Problem —
Your output should be an exact copy of the records, with no pictures in it.

Information shown Start Marker

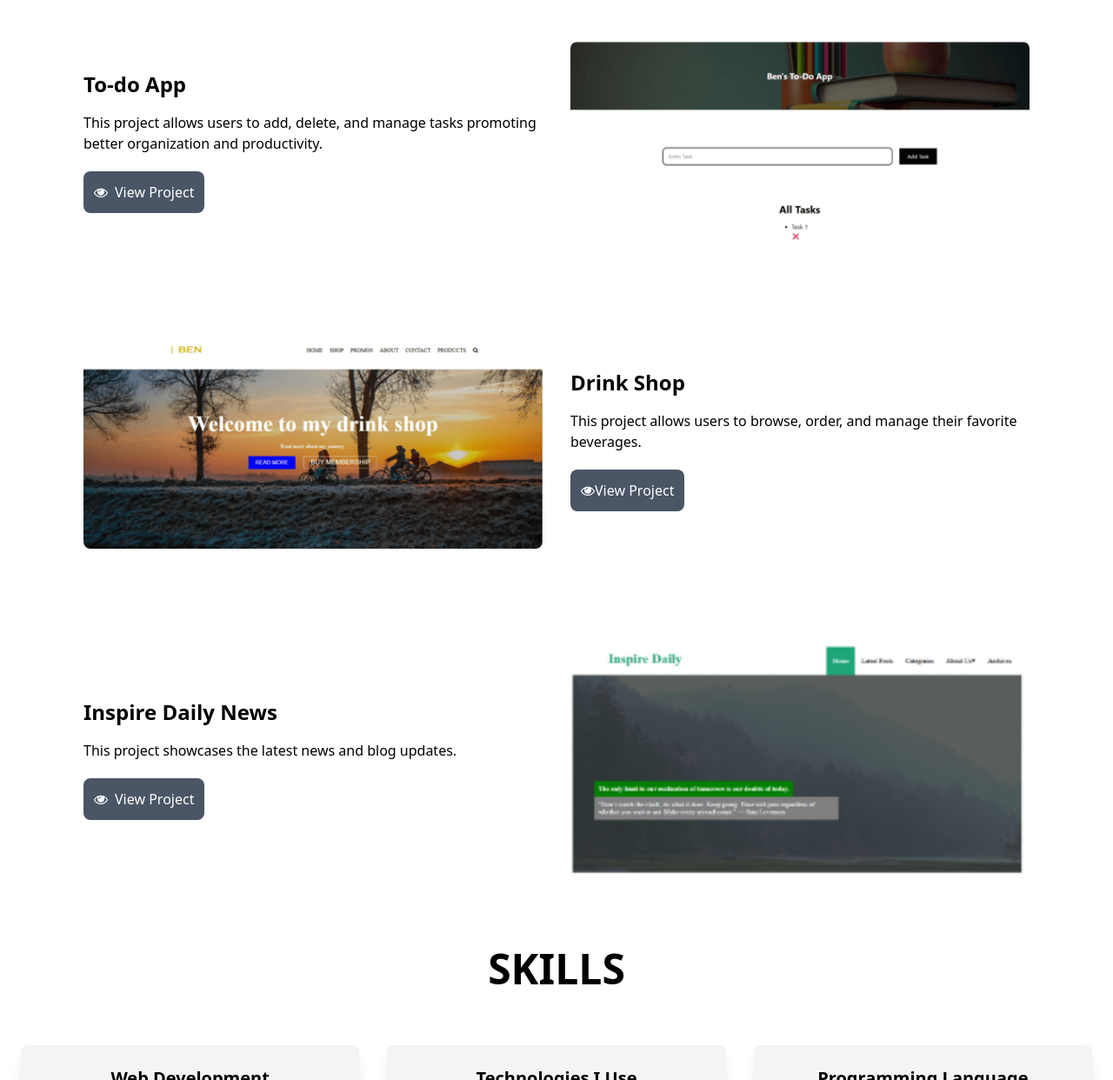
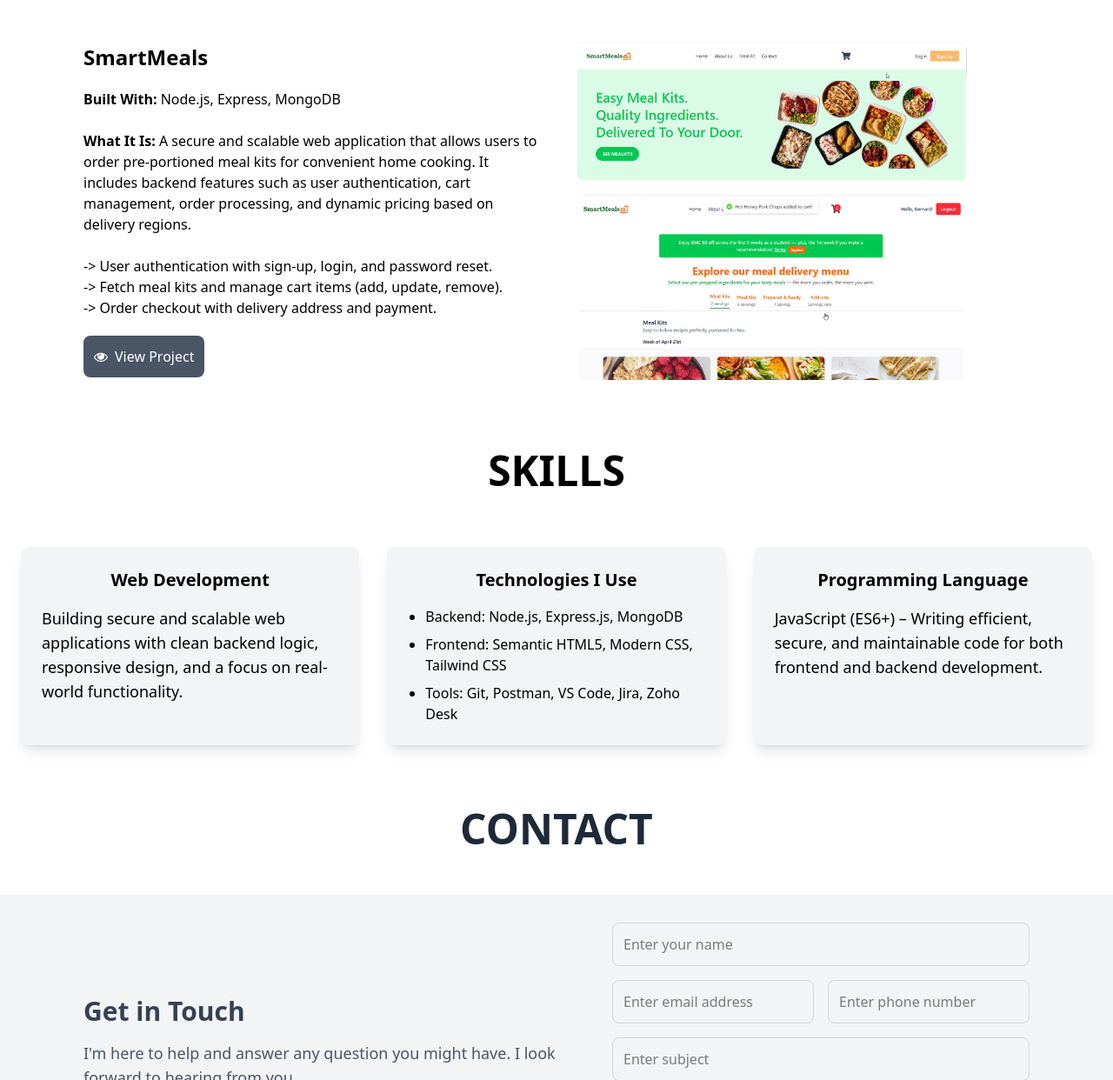
Before and after one commit to anangben/My-Portfolio, a plain HTML site: page index.html in a window 1280 px wide. Shown: the part 1120-2362 px from the top of the page at 87% size. Drawn offline with nearby package versions, Linux system fonts and the light colour scheme.

Commit message:
project update

```diff
--- a/index.html
+++ b/index.html
@@ -162,17 +162,40 @@
     <section
       class="flex flex-col md:flex-row justify-between items-center mt-10 p-4 md:p-8 max-w-6xl mx-auto space-y-8 md:space-y-0 md:space-x-8"
     >
-      <!-- Text Div -->
-      <div class="w-full md:w-1/2 text-center md:text-left">
-        <h3 class="text-2xl font-bold">To-do App</h3>
-        <p class="mt-4">
-          This project allows users to add, delete, and manage tasks promoting
-          better organization and productivity.
+      <!-- Image Div - appears first on mobile, second on md+ -->
+      <div
+        class="order-1 md:order-2 md:w-1/2 flex justify-center flex-col items-center"
+      >
+        <img
+          class="max-w-sm md:max-w-md rounded-lg mb-4"
+          src="./images/smart-meals.png"
+          alt="Smart-meals"
+        />
+        <img
+          class="w-full max-w-sm md:max-w-md rounded-lg"
+          src="./images/smart-meals1.png"
+          alt="Smart-meals"
+        />
+      </div>
+
+      <!-- Text Div - appears second on mobile, first on md+ -->
+      <div class="order-2 md:order-1 w-full md:w-1/2 text-center md:text-left">
+        <h3 class="text-2xl font-bold">SmartMeals</h3>
+        <p class="mt-5">
+          <strong>Built With:</strong> Node.js, Express, MongoDB<br /><br />
+
+          <strong>What It Is:</strong> A secure and scalable web application
+          that allows users to order pre-portioned meal kits for convenient home
+          cooking. It includes backend features such as user authentication,
+          cart management, order processing, and dynamic pricing based on
+          delivery regions.<br /><br />
+
+          -> User authentication with sign-up, login, and password reset.<br />
+          -> Fetch meal kits and manage cart items (add, update, remove).<br />
+          -> Order checkout with delivery address and payment.<br />
         </p>
-        <a
-          href="https://bernard-adjetey-todoapp.netlify.app/"
-          class="inline-block mt-5"
-        >
+
+        <a href="https://smartmealz.netlify.app/" class="inline-block mt-5">
           <button
             class="flex items-center justify-center gap-x-2 w-full text-black p-3 rounded-lg bg-[#4A5565] text-white hover:bg-[#2D3748] cursor-pointer"
           >
@@ -180,78 +203,8 @@
           </button>
         </a>
       </div>
-      <!-- Image Div -->
-      <div class="w-full md:w-1/2 flex justify-center">
-        <img
-          class="w-full max-w-xs md:max-w-full rounded-lg"
-          src="./images/project-1-update.png"
-          alt="To-do App"
-        />
-      </div>
     </section>
 
-    <!-- Project 2 -->
-    <section
-      class="flex flex-col md:flex-row justify-between items-center mt-10 p-4 md:p-8 max-w-6xl mx-auto space-y-8 md:space-y-0 md:space-x-8"
-    >
-      <!-- Image Div -->
-      <div class="w-full md:w-1/2 flex justify-center">
-        <img
-          class="w-full max-w-xs md:max-w-full rounded-lg"
-          src="./images/project-2-update.png"
-          alt="Drink Shop"
-        />
-      </div>
-      <!-- Text Div -->
-      <div class="w-full md:w-1/2 text-center md:text-left">
-        <h3 class="text-2xl font-bold">Drink Shop</h3>
-        <p class="mt-4">
-          This project allows users to browse, order, and manage their favorite
-          beverages.
-        </p>
-        <a
-          href="https://bernard-adjetey-drink-shop.netlify.app"
-          class="inline-block mt-5"
-        >
-          <button
-            class="flex items-center justify-center w-full text-black p-3 rounded-lg bg-[#4A5565] text-white hover:bg-[#2D3748] cursor-pointer"
-          >
-            <i class="fa fa-eye" aria-hidden="true"></i> View Project
-          </button>
-        </a>
-      </div>
-    </section>
-
-    <!-- Project 3 -->
-    <section
-      class="flex flex-col md:flex-row justify-between items-center mt-10 p-4 md:p-8 max-w-6xl mx-auto space-y-8 md:space-y-0 md:space-x-8"
-    >
-      <!-- Text Div -->
-      <div class="w-full md:w-1/2 text-center md:text-left">
-        <h3 class="text-2xl font-bold">Inspire Daily News</h3>
-        <p class="mt-4">
-          This project showcases the latest news and blog updates.
-        </p>
-        <a
-          href="https://bernard-adjetey-inspire-daily.netlify.app"
-          class="inline-block mt-5"
-        >
-          <button
-            class="flex items-center justify-center gap-x-2 w-full text-black p-3 rounded-lg bg-[#4A5565] text-white hover:bg-[#2D3748] cursor-pointer"
-          >
-            <i class="fa fa-eye" aria-hidden="true"></i> View Project
-          </button>
-        </a>
-      </div>
-      <!-- Image Div -->
-      <div class="w-full md:w-1/2 flex justify-center">
-        <img
-          class="w-full max-w-xs md:max-w-full rounded-lg"
-          src="./images/project-3.png"
-          alt="Inspire Daily News"
-        />
-      </div>
-    </section>
     <h2
       id="skills"
       class="text-4xl md:text-5xl font-bold text-center pt-12 pb-10"
```
Also changed, not shown: images/smart-meals.png (added), images/smart-meals1.png (added).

Information shown End Marker

Result for this exercise —
Before and after one commit to anangben/My-Portfolio, a plain HTML site: page index.html in a window 1280 px wide. Shown: the part 1120-2362 px from the top of the page at 87% size. Drawn offline with nearby package versions, Linux system fonts and the light colour scheme.

Commit message:
project update

```diff
--- a/index.html
+++ b/index.html
@@ -162,17 +162,40 @@
     <section
       class="flex flex-col md:flex-row justify-between items-center mt-10 p-4 md:p-8 max-w-6xl mx-auto space-y-8 md:space-y-0 md:space-x-8"
     >
-      <!-- Text Div -->
-      <div class="w-full md:w-1/2 text-center md:text-left">
-        <h3 class="text-2xl font-bold">To-do App</h3>
-        <p class="mt-4">
-          This project allows users to add, delete, and manage tasks promoting
-          better organization and productivity.
+      <!-- Image Div - appears first on mobile, second on md+ -->
+      <div
+        class="order-1 md:order-2 md:w-1/2 flex justify-center flex-col items-center"
+      >
+        <img
+          class="max-w-sm md:max-w-md rounded-lg mb-4"
+          src="./images/smart-meals.png"
+          alt="Smart-meals"
+        />
+        <img
+          class="w-full max-w-sm md:max-w-md rounded-lg"
+          src="./images/smart-meals1.png"
+          alt="Smart-meals"
+        />
+      </div>
+
+      <!-- Text Div - appears second on mobile, first on md+ -->
+      <div class="order-2 md:order-1 w-full md:w-1/2 text-center md:text-left">
+        <h3 class="text-2xl font-bold">SmartMeals</h3>
+        <p class="mt-5">
+          <strong>Built With:</strong> Node.js, Express, MongoDB<br /><br />
+
+          <strong>What It Is:</strong> A secure and scalable web application
+          that allows users to order pre-portioned meal kits for convenient home
+          cooking. It includes backend features such as user authentication,
+          cart management, order processing, and dynamic pricing based on
+          delivery regions.<br /><br />
+
+          -> User authentication with sign-up, login, and password reset.<br />
+          -> Fetch meal kits and manage cart items (add, update, remove).<br />
+          -> Order checkout with delivery address and payment.<br />
         </p>
-        <a
-          href="https://bernard-adjetey-todoapp.netlify.app/"
-          class="inline-block mt-5"
-        >
+
+        <a href="https://smartmealz.netlify.app/" class="inline-block mt-5">
           <button
             class="flex items-center justify-center gap-x-2 w-full text-black p-3 rounded-lg bg-[#4A5565] text-white hover:bg-[#2D3748] cursor-pointer"
           >
@@ -180,78 +203,8 @@
           </button>
         </a>
       </div>
-      <!-- Image Div -->
-      <div class="w-full md:w-1/2 flex justify-center">
-        <img
-          class="w-full max-w-xs md:max-w-full rounded-lg"
-          src="./images/project-1-update.png"
-          alt="To-do App"
-        />
-      </div>
     </section>
 
-    <!-- Project 2 -->
-    <section
-      class="flex flex-col md:flex-row justify-between items-center mt-10 p-4 md:p-8 max-w-6xl mx-auto space-y-8 md:space-y-0 md:space-x-8"
-    >
-      <!-- Image Div -->
-      <div class="w-full md:w-1/2 flex justify-center">
-        <img
-          class="w-full max-w-xs md:max-w-full rounded-lg"
-          src="./images/project-2-update.png"
-          alt="Drink Shop"
-        />
-      </div>
-      <!-- Text Div -->
-      <div class="w-full md:w-1/2 text-center md:text-left">
-        <h3 class="text-2xl font-bold">Drink Shop</h3>
-        <p class="mt-4">
-          This project allows users to browse, order, and manage their favorite
-          beverages.
-        </p>
-        <a
-          href="https://bernard-adjetey-drink-shop.netlify.app"
-          class="inline-block mt-5"
-        >
-          <button
-            class="flex items-center justify-center w-full text-black p-3 rounded-lg bg-[#4A5565] text-white hover:bg-[#2D3748] cursor-pointer"
-          >
-            <i class="fa fa-eye" aria-hidden="true"></i> View Project
-          </button>
-        </a>
-      </div>
-    </section>
-
-    <!-- Project 3 -->
-    <section
-      class="flex flex-col md:flex-row justify-between items-center mt-10 p-4 md:p-8 max-w-6xl mx-auto space-y-8 md:space-y-0 md:space-x-8"
-    >
-      <!-- Text Div -->
-      <div class="w-full md:w-1/2 text-center md:text-left">
-        <h3 class="text-2xl font-bold">Inspire Daily News</h3>
-        <p class="mt-4">
-          This project showcases the latest news and blog updates.
-        </p>
-        <a
-          href="https://bernard-adjetey-inspire-daily.netlify.app"
-          class="inline-block mt-5"
-        >
-          <button
-            class="flex items-center justify-center gap-x-2 w-full text-black p-3 rounded-lg bg-[#4A5565] text-white hover:bg-[#2D3748] cursor-pointer"
-          >
-            <i class="fa fa-eye" aria-hidden="true"></i> View Project
-          </button>
-        </a>
-      </div>
-      <!-- Image Div -->
-      <div class="w-full md:w-1/2 flex justify-center">
-        <img
-          class="w-full max-w-xs md:max-w-full rounded-lg"
-          src="./images/project-3.png"
-          alt="Inspire Daily News"
-        />
-      </div>
-    </section>
     <h2
       id="skills"
       class="text-4xl md:text-5xl font-bold text-center pt-12 pb-10"
```
Also changed, not shown: images/smart-meals.png (added), images/smart-meals1.png (added).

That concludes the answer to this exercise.